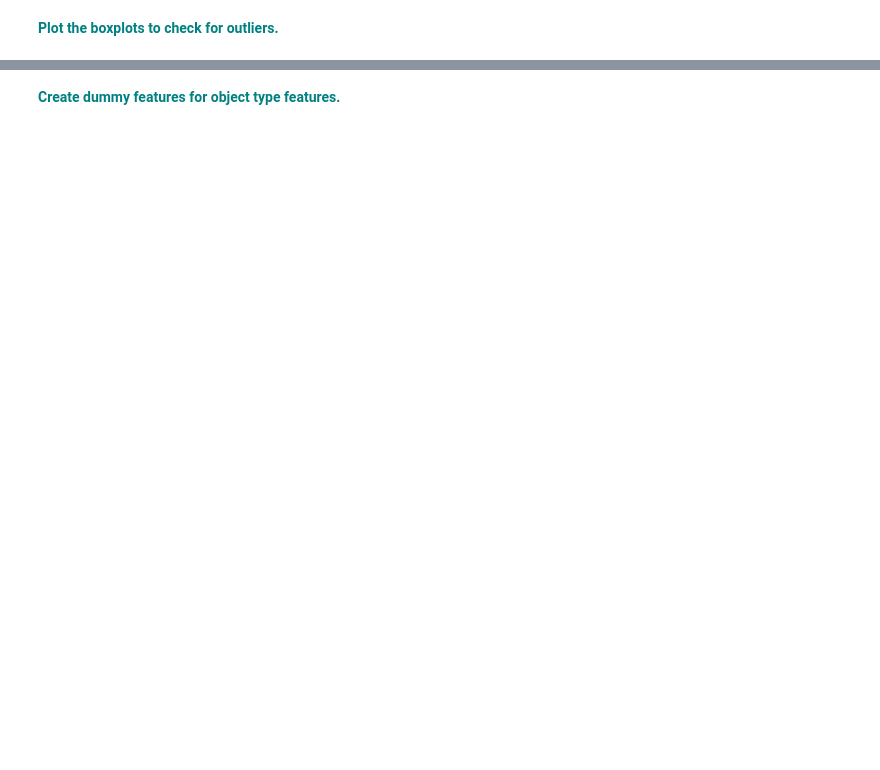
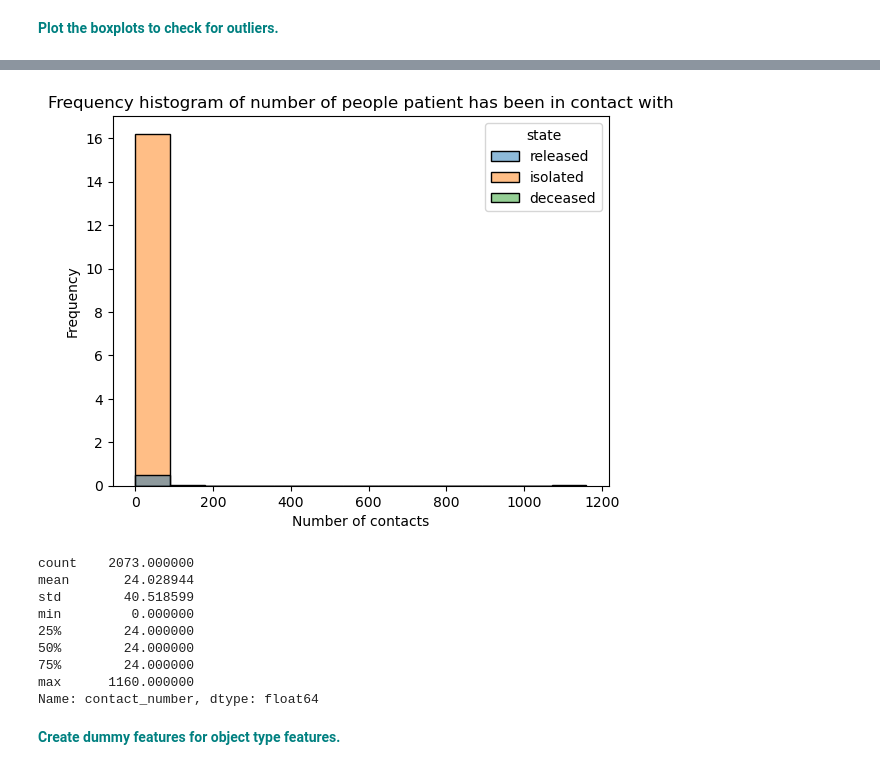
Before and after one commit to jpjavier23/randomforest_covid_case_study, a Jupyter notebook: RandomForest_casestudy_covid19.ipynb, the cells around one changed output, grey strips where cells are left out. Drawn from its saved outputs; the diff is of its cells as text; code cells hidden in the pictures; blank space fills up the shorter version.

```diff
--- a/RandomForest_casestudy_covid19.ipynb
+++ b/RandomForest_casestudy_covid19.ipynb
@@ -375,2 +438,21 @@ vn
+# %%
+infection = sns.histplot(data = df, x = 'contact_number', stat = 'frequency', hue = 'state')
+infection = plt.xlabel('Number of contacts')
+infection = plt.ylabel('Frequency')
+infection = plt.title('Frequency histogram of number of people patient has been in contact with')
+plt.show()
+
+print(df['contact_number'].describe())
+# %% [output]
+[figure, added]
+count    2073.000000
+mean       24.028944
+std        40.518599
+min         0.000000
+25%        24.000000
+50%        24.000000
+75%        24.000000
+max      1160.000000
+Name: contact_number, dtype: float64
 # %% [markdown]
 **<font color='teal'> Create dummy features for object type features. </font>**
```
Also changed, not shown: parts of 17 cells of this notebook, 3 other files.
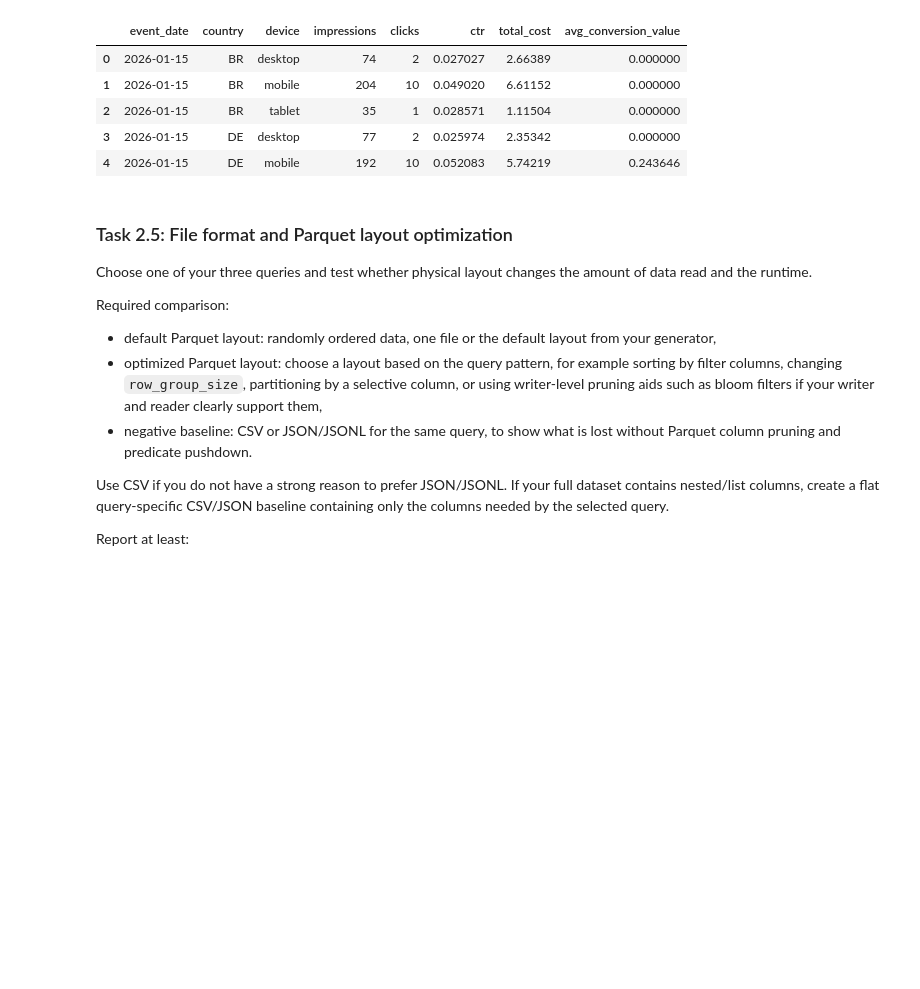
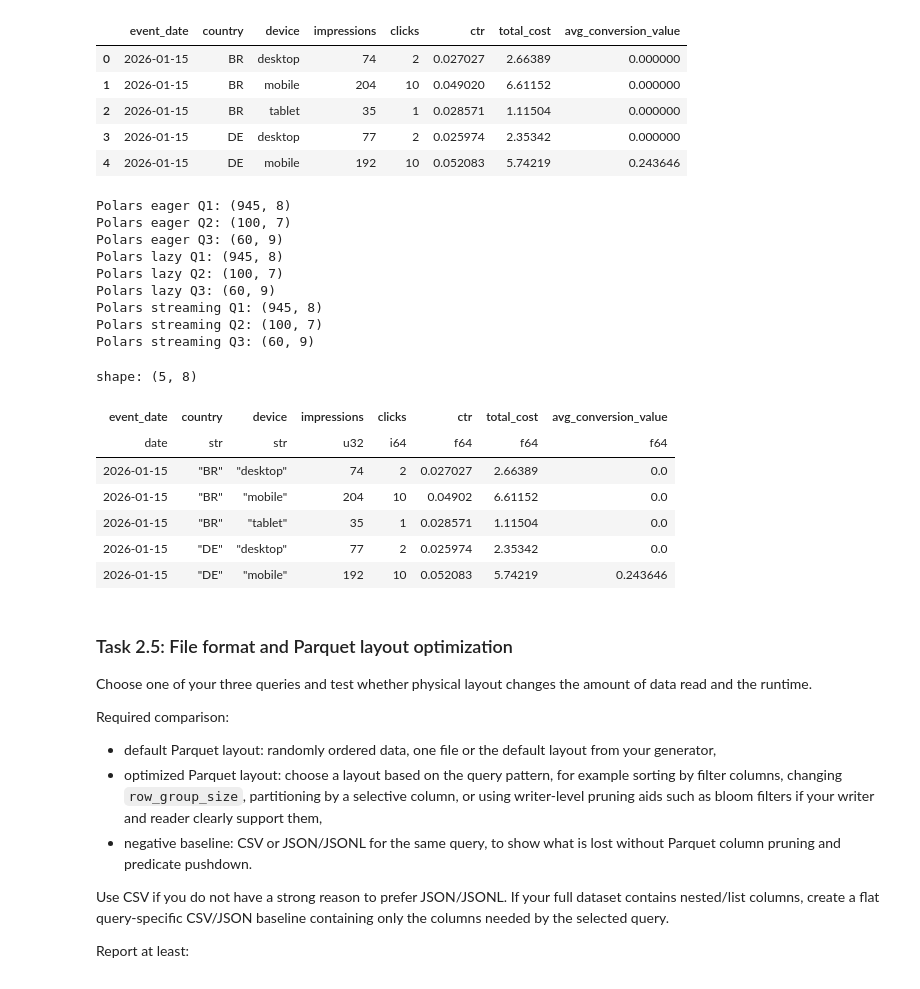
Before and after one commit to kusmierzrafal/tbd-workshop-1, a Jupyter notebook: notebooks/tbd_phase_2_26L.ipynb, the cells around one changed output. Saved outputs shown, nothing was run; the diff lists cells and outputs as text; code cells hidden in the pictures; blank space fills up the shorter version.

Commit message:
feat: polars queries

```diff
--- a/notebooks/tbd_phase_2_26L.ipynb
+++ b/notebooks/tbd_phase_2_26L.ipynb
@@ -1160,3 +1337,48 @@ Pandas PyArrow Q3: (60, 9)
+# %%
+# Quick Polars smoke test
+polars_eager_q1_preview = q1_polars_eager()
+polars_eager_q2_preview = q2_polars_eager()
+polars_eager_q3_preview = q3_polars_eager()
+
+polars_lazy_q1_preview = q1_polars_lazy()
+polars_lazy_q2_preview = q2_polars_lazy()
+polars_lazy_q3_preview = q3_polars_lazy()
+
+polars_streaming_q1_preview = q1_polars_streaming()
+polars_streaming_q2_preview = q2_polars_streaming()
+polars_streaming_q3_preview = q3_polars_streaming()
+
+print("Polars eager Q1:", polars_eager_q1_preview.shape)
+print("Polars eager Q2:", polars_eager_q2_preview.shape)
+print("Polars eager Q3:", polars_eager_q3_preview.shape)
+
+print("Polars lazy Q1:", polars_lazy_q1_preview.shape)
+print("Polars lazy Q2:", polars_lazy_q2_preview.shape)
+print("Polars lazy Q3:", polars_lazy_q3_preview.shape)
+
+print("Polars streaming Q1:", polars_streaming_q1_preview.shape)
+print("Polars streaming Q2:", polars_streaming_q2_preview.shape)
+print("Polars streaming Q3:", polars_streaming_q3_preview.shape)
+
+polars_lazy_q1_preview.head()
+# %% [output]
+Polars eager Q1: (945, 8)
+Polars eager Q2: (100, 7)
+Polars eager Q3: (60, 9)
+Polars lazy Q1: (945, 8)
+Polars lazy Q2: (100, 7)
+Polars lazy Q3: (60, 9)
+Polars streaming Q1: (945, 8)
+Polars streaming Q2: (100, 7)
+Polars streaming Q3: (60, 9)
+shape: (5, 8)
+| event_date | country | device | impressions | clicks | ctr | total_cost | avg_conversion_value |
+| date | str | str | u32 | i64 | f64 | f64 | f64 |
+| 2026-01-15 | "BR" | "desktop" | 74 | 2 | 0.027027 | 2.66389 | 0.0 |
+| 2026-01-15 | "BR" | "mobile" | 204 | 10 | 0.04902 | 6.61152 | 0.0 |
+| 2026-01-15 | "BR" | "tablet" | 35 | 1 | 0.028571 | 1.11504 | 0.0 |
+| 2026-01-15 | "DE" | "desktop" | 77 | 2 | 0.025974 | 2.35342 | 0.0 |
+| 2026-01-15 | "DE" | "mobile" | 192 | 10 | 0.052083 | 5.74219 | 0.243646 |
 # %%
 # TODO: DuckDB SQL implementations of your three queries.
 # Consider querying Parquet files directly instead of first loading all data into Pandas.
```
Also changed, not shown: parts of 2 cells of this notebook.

WORK REQUEST: Return every line of the records in which the word "infection" is found.

EXERCISE OUTPUT:
+infection = sns.histplot(data = df, x = 'contact_number', stat = 'frequency', hue = 'state')
+infection = plt.xlabel('Number of contacts')
+infection = plt.ylabel('Frequency')
+infection = plt.title('Frequency histogram of number of people patient has been in contact with')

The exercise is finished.